Benefit They’re Real! Mascara – I’m not one for wearing a lot of make-up at festivals – it’s a hassle and the warm weather can dry out liquid based products – but a sweep of mascara can help perk up tired eyes. I know there have been mixed reviews about Benefit’s They’re Real! but I love it for giving longer, un-clumpy lashes, so it’s made it’s way into my festival make-up bag.

Vasline Lip Therapy – A neutral lip balm like this has so many uses at a festival, from keeping lips chap-free to preventing blisters on your feet (yes, really) just make sure you was your hands before applying, otherwise the pot could become a hotbed of germs.

WH Smiths gold glitter pot - A festival wouldn’t be complete without a little frivolity, and glitter is a fun way to channel that. Apply liberally around your eyes or on your shoulders or hands using the aforementioned lip balm – apply a light coating of Vasline Lip Therapy in a semi circle around your temples and cheekbones and pat the glitter over the top with a dry finger.


Do you have a festival beauty routine or any tips you’d like to add? If so comment below!

Festival Icon: Florence + The Machine

Festival Fashion: Florence + The Machine
Mango chiffon dress / Topshop embroidered blouse / AllSaints cropped leather jacket / Isabel Marant real leather boots / Jack Wills leather jewelry / Accessorize Bracelet jewelry / Dolly Bow Bow Pink headband / Peacocks Belt

When Florence + The Machine played the Other Stage at Glastonbury in 2010, I was stood watching the show with some friends to the left of the stage. The sun was shining and in front of me was a girl of around 10 or 11, sat in a wheelchair and flanked either side by her parents. This girl had delicate features and long wavy hair, topped with a garland of tiny rose buds.

With every song Florence Welch sang, this young girl sang along, copying every word while moving her hands to the music above her head. Watching her was transfixing and reminiscent of the way over-excited congregations get in the Bible-belt churches of the US, except the music took the place of a religious experience. I was surprised that the songs evoked so much passion in someone so young.

As well as her emotive music, Florence Welch is also a style icon, especially when it comes to festivals.
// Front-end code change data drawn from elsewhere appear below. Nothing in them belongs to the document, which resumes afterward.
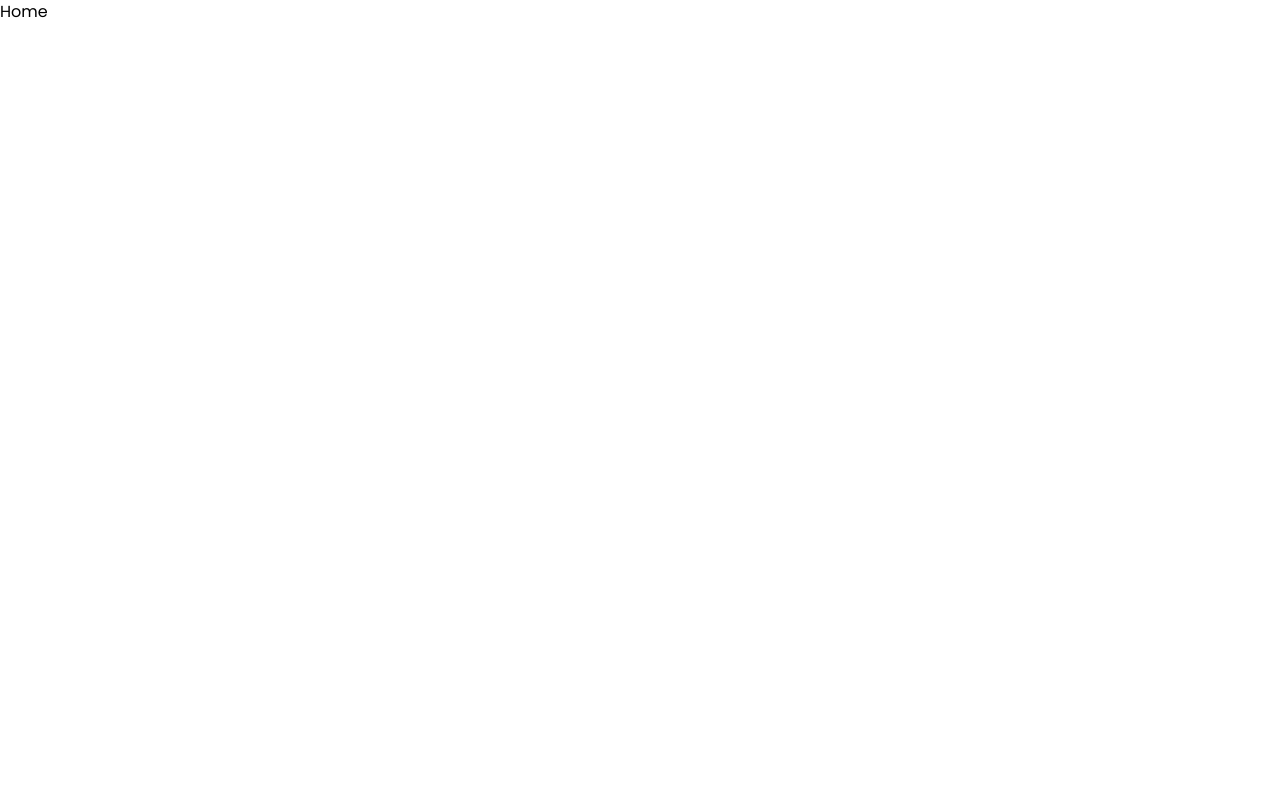
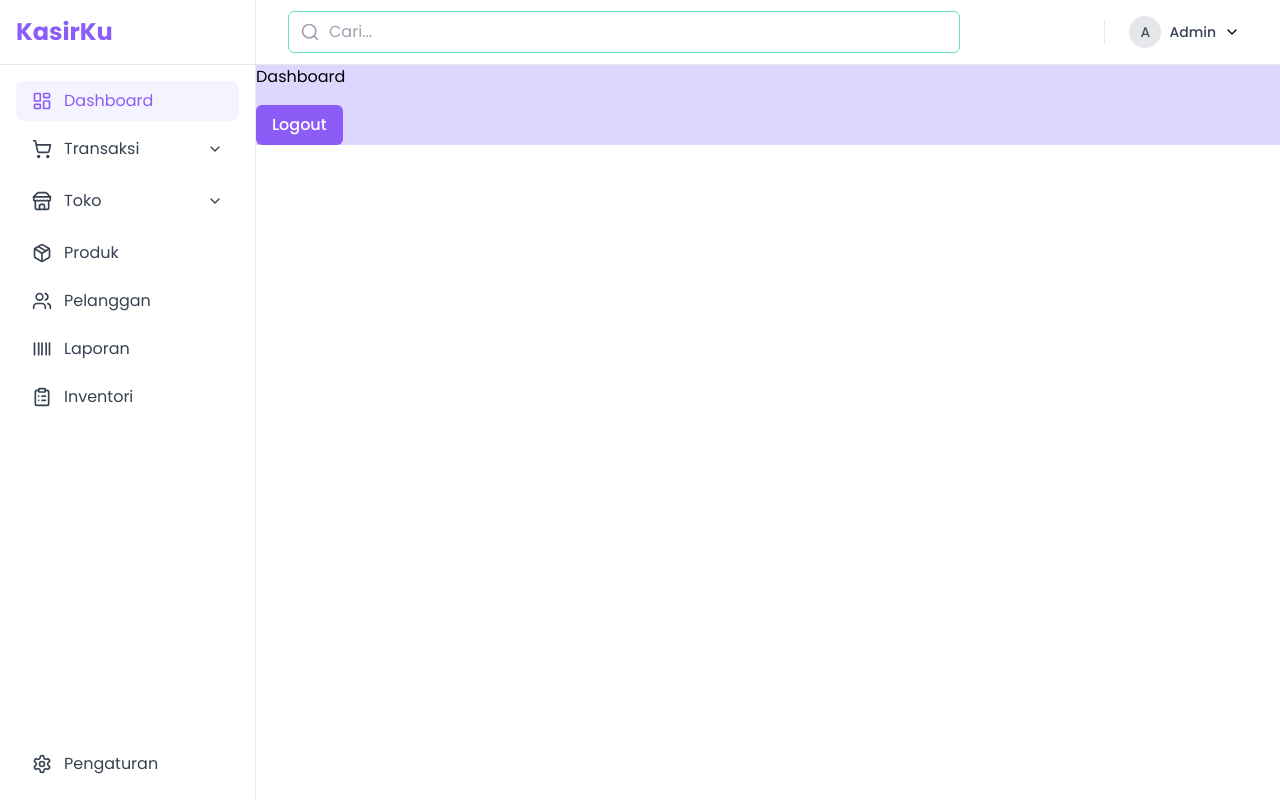
Before and after one commit to anantariskys/KasirKu, a Next.js app: page / in a window 1280 px wide. Built offline with nearby package versions, Linux system fonts and the light colour scheme.

Commit message:
feat: restructure application layout by removing the Home page, adding a PrivateLayout component, and implementing a Dashboard page with sidebar navigation and API response handling

```diff
--- /dev/null
+++ b/src/app/(private)/layout.tsx
@@ -0,0 +1,21 @@
+import Navbar from "@/client/shared/components/navbar";
+import Sidebar from "@/client/shared/components/sidebar";
+import { VisibilityProvider } from "@/client/shared/providers/useVisibilityProvider";
+export default function PrivateLayout({
+  children,
+}: {
+  children: React.ReactNode;
+}) {
+  return (
+    <VisibilityProvider>
+      <div className="flex bg-background-light">
+        <Sidebar />
+
+        <main className="flex-1">
+          <Navbar />
+          {children}
+        </main>
+      </div>
+    </VisibilityProvider>
+  );
+}
--- /dev/null
+++ b/src/app/(private)/page.tsx
@@ -0,0 +1,16 @@
+import Logout from "@/client/shared/components/Logout";
+import { Metadata } from "next";
+
+export const metadata: Metadata = {
+  title: "Dashboard",
+  description: "Dashboard",
+};
+
+export default function Dashboard() {
+  return (
+    <div className="flex flex-col gap-4 bg-primary-200">
+      <h1>Dashboard</h1>
+      <Logout type="primary" />
+    </div>
+  );
+}
--- a/src/app/page.tsx
+++ /dev/null
@@ -1,7 +0,0 @@
-export default function Home() {
-  return (
-    <div>
-      <h1>Home</h1>
-    </div>
-  );
-}
--- /dev/null
+++ b/src/client/shared/components/sidebar/path.tsx
@@ -0,0 +1,62 @@
+import { LuLayoutDashboard, LuShoppingCart, LuPackage, LuUsers, LuClipboardList, LuBarcode, LuStore } from "react-icons/lu";
+export const menuItems = [
+    {
+      href: "/",
+      icon: <LuLayoutDashboard className="w-5 h-5" />,
+      label: "Dashboard"
+    },
+    {
+      href: "/transactions",
+      icon: <LuShoppingCart className="w-5 h-5" />,
+      label: "Transaksi",
+      subItems: [
+        {
+          href: "/transactions/add",
+          label: "Tambah Transaksi"
+        },
+        {
+          href: "/transactions/history",
+          label: "Riwayat Transaksi"
+        },
+        {
+          href: "/transactions/process",
+          label: "Proses Transaksi"
+        }
+      ]
+    },
+    {
+      href: "/stores",
+      icon: <LuStore className="w-5 h-5" />,
+      label: "Toko",
+      subItems: [
+        {
+          href: "/stores/add",
+          label: "Tambah Toko"
+        },
+        {
+          href: "/stores/my-store",
+          label: "Tokoku"
+        }
+      ]
+    },
+    {
+      href: "/products",
+      icon: <LuPackage className="w-5 h-5" />,
+      label: "Produk"
+    },
+    {
+      href: "/customers",
+      icon: <LuUsers className="w-5 h-5" />,
+      label: "Pelanggan"
+    },
+    {
+      href: "/reports",
+      icon: <LuBarcode className="w-5 h-5" />,
+      label: "Laporan"
+    },
+    {
+      href: "/inventory",
+      icon: <LuClipboardList className="w-5 h-5" />,
+      label: "Inventori"
+    }
+  ];
--- a/src/client/shared/core/axios.instance..ts
+++ /dev/null
@@ -1,32 +0,0 @@
-import axios from "axios";
-
-const axiosInstance = axios.create({
-  baseURL: process.env.NEXT_PUBLIC_API_URL,
-  headers: {
-    "Content-Type": "application/json",
-  },
-  timeout: 10000, // 10 seconds
-});
-
-// Add request interceptor
-axiosInstance.interceptors.request.use(
-  (config) => {
-    // You can modify request config here (e.g. add auth tokens)
-    return config;
-  },
-  (error) => {
-    return Promise.reject(error);
-  },
-);
-
-// Add response interceptor
-axiosInstance.interceptors.response.use(
-  (response) => {
-    return response;
-  },
-  (error) => {
-    return Promise.reject(error);
-  },
-);
-
-export default axiosInstance;
--- /dev/null
+++ b/src/server/db/prisma.ts
@@ -0,0 +1,5 @@
+import { PrismaClient } from "@prisma/client";
+
+const prisma = new PrismaClient();
+
+export default prisma;
--- /dev/null
+++ b/src/server/utils/response.ts
@@ -0,0 +1,21 @@
+export class ApiResponse {
+  static success<T>(data: T, message = "Success") {
+    return {
+      success: true,
+      message,
+      data,
+    };
+  }
+
+  static error(message: string, code = 400) {
+    return {
+      success: false,
+      message,
+      code,
+    };
+  }
+}
+
+export type ApiSuccessResponse<T> = ReturnType<typeof ApiResponse.success<T>>;
+export type ApiErrorResponse = ReturnType<typeof ApiResponse.error>;
+export type ApiResponseType<T> = ApiSuccessResponse<T> | ApiErrorResponse;
```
When we had to come in musical fancy dress at work a couple of weeks ago I picked Florence and wore a maxi skirt with red lips, glitter and a floral garland in my hair, and for the Cabot Circus Style Challenge it was Florence I was thinking of when searching for a kimono.

Welch has a unique style that incorporates brocade shorts suits, backless vintage dresses and a hippy vibe offset by a rock and roll air. I’ve tried to capture her style with this festival wishlist and if I thought I could relax while getting mud over a £170 backless beaded dress like this one from Mango, then I’d wear it in a heartbeat.

Is there a better example of festival style than Florence Welch of Florence + The Machine? I think not. If you disagree then share your festival style hero in the comments!

Something for The Weekend: Brisfest

Brisfest 2012

Bristol’s finest music festival returns this weekend to it’s spiritual homeland; Ashton Court. Brisfest promises a weekend of music, art, comedy and theatre, all against a backdrop of rolling hills and fields of deer at Ashton Court Estate.

I’m gutted I won’t be around on Saturday as I’m going to the Oxfam Fashion Blogger Meet, but I highly recommend you get your tickets now if you haven’t already done so. Tickets are selling fast and the line-up includes De La Soul, The Other Tribe and Babyhead. As well as music you’ll be able to find live graffiti, circus and cabaret acts and stand-up comedy.

If you’ve already bought your ticket then you’re sorted, but for those of you who still haven’t parted with your cash, remember this: tickets can ONLY be purchased in advance – there won’t be any tickets available on the gates! Buy online here or call for tickets on 0844 870 0000.